## [Your instructions]
The answer must be every line below that contains the string "most".

(Data for this exercise)

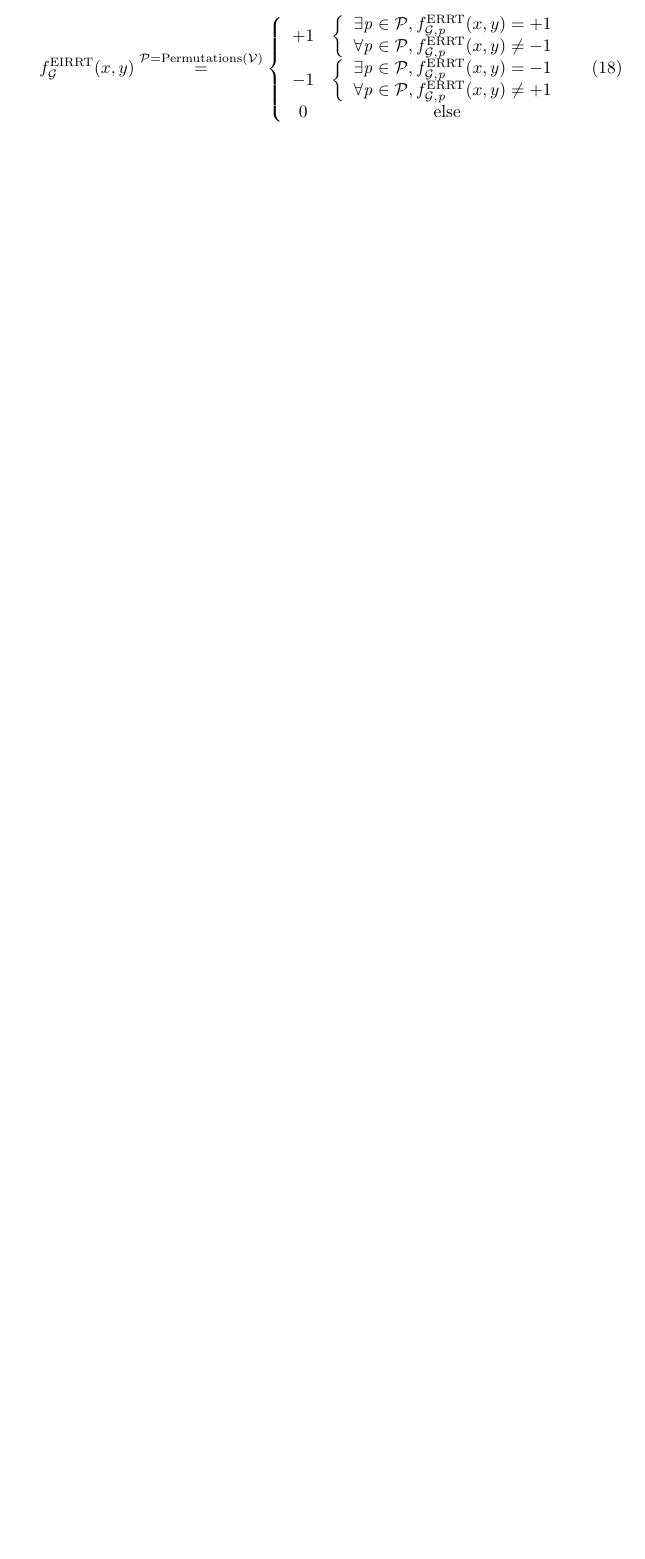
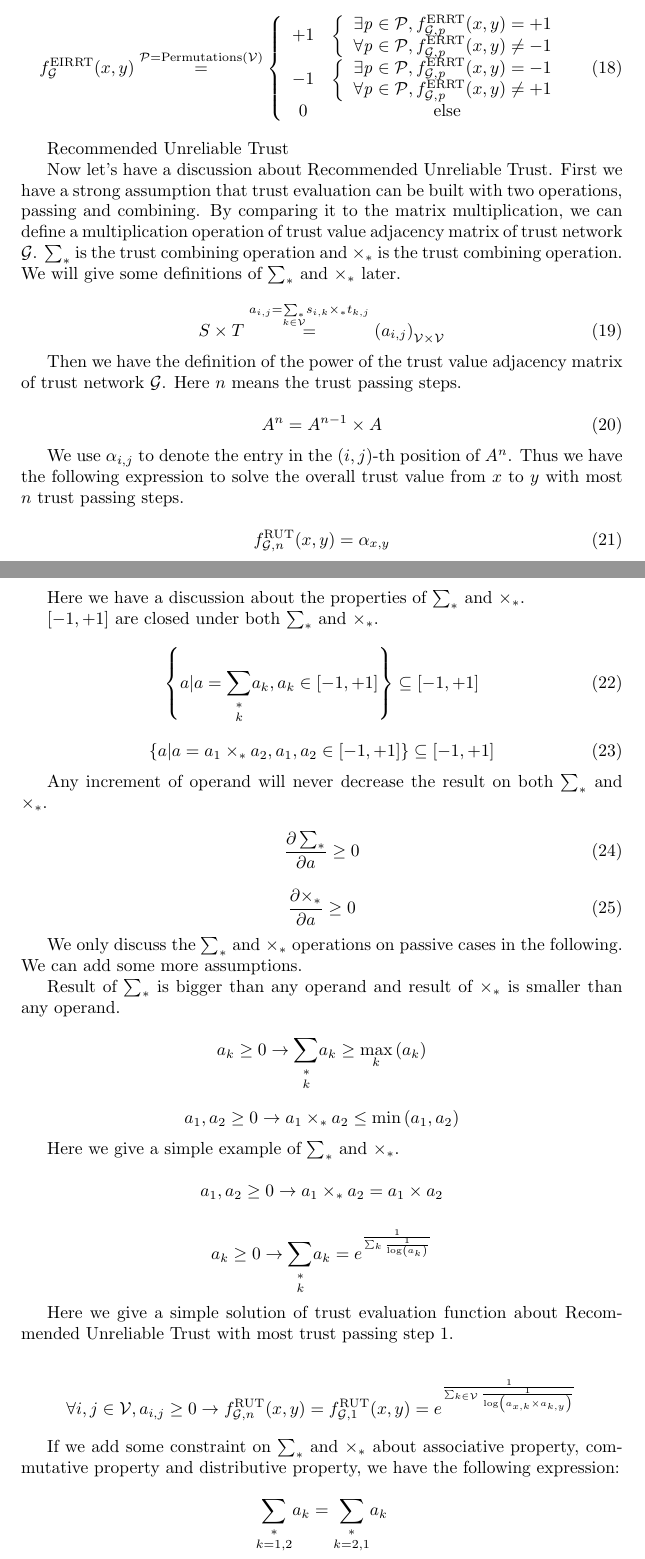
Before and after one commit to neo-ngd/NEO-ID, a LaTeX document (whitepaper/NEO-ID.tex): part of page 7 of 7 before the commit and two parts of pages 7 and 8 of 10 after it, the two joined at a grey line, cut so that both start at the same text, the shorter picture padded with empty space. Compiled offline with pdfLaTeX.

Commit message:
update trust evaluation functions example

```diff
--- a/whitepaper/NEO-ID.tex
+++ b/whitepaper/NEO-ID.tex
@@ -397,3 +401,74 @@ f_{\mathcal{G}}^{\text{EIRRT}}(x,y)\overset{\mathcal{P}=\text{Permutations}(\mat
 \end{array}
 \right.
 \end{equation}
+
+Recommended Unreliable Trust
+
+Now let{'}s have a discussion about Recommended Unreliable Trust. First we have a strong assumption that trust evaluation can be built with two operations,
+passing and combining. By comparing it to the matrix multiplication, we can define a multiplication operation of trust value adjacency matrix of
+trust network \(\mathcal{G}\). \(\sum _*\) is the trust combining operation and \(\times _*\) is the trust combining operation. We will give some
+definitions of \(\sum _*\) and \(\times _*\) later.
+
+\begin{equation}
+S\times T\overset{a_{i,j}=\underset{k\in \mathcal{V}}{\sum _*}s_{i,k}\times _*t_{k,j}}{=}\left(a_{i,j}\right)_{\mathcal{V}\times \mathcal{V}}
+\end{equation}
+
+Then we have the definition of the power of the trust value adjacency matrix of trust network \(\mathcal{G}\). Here \(n\) means the trust passing
+steps.
+
+\begin{equation}
+A^n=A^{n-1}\times A
+\end{equation}
+
+We use \(\alpha _{i,j}\) to denote the entry in the \((i,j)\)-th position of \(A^n\). Thus we have the following expression to solve the overall
+trust value from \(x\) to \(y\) with most \(n\) trust passing steps.
+
+\begin{equation}
+f_{\mathcal{G},n}^{\text{RUT}}(x,y)=\alpha _{x,y}
+\end{equation}
+
+Here we have a discussion about the properties of \(\sum _*\) and \(\times _*\).
+
+\([-1,+1]\) are closed under both \(\sum _*\) and \(\times _*\).
+
+\begin{equation}
+\left\{a|a=\underset{k}{\sum _*}a_k,a_k\in [-1,+1]\right\}\subseteq [-1,+1]
+\end{equation}
+
+\begin{equation}
+\left\{a|a=a_1\times _*a_2,a_1,a_2\in [-1,+1]\right\}\subseteq [-1,+1]
+\end{equation}
+
+Any increment of operand will never decrease the result on both \(\sum _*\) and \(\times _*\).
+
+\begin{equation}
+\frac{\partial \sum _*}{\partial a}\geq 0
+\end{equation}
+
+\begin{equation}
+\frac{\partial \times _*}{\partial a}\geq 0
+\end{equation}
+
+We only discuss the \(\sum _*\) and \(\times _*\) operations on passive cases in the following. We can add some more assumptions.
+
+Result of \(\sum _*\) is bigger than any operand and result of \(\times _*\) is smaller than any operand.
+
+\[a_k\geq 0\to \underset{k}{\sum _*}a_k\geq \underset{k}{\max }\left(a_k\right)\]
+
+\[a_1,a_2\geq 0\to a_1\times _*a_2\leq \min \left(a_1,a_2\right)\]
+
+Here we give a simple example of \(\sum _*\) and \(\times _*\).
+
+\[a_1,a_2\geq 0\to a_1\times _*a_2=a_1\times a_2\]
+
+\[a_k\geq 0\to \underset{k}{\sum _*}a_k=e^{\frac{1}{\sum _k \frac{1}{\log \left(a_k\right)}}}\]
+
+Here we give a simple solution of trust evaluation function about Recommended Unreliable Trust with most trust passing step 1.
+
+\[\forall i,j\in \mathcal{V},a_{i,j}\geq 0\to f_{\mathcal{G},n}^{\text{RUT}}(x,y)=f_{\mathcal{G},1}^{\text{RUT}}(x,y)=e^{\frac{1}{\sum _{k\in \mathcal{V}}
+\frac{1}{\log \left(a_{x,k}\times a_{k,y}\right)}}}\]
+
+If we add some constraint on \(\sum _*\) and \(\times _*\) about associative property, commutative property and distributive property, we have the
+following expression:
+
+\[\underset{k=1,2}{\sum _*}a_k=\underset{k=2,1}{\sum _*}a_k\]
```
Also changed, not shown: whitepaper/NEO-ID.tex (34 more changed lines).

(End Data for this exercise)

## [Task result]
+trust value from \(x\) to \(y\) with most \(n\) trust passing steps.
+Here we give a simple solution of trust evaluation function about Recommended Unreliable Trust with most trust passing step 1.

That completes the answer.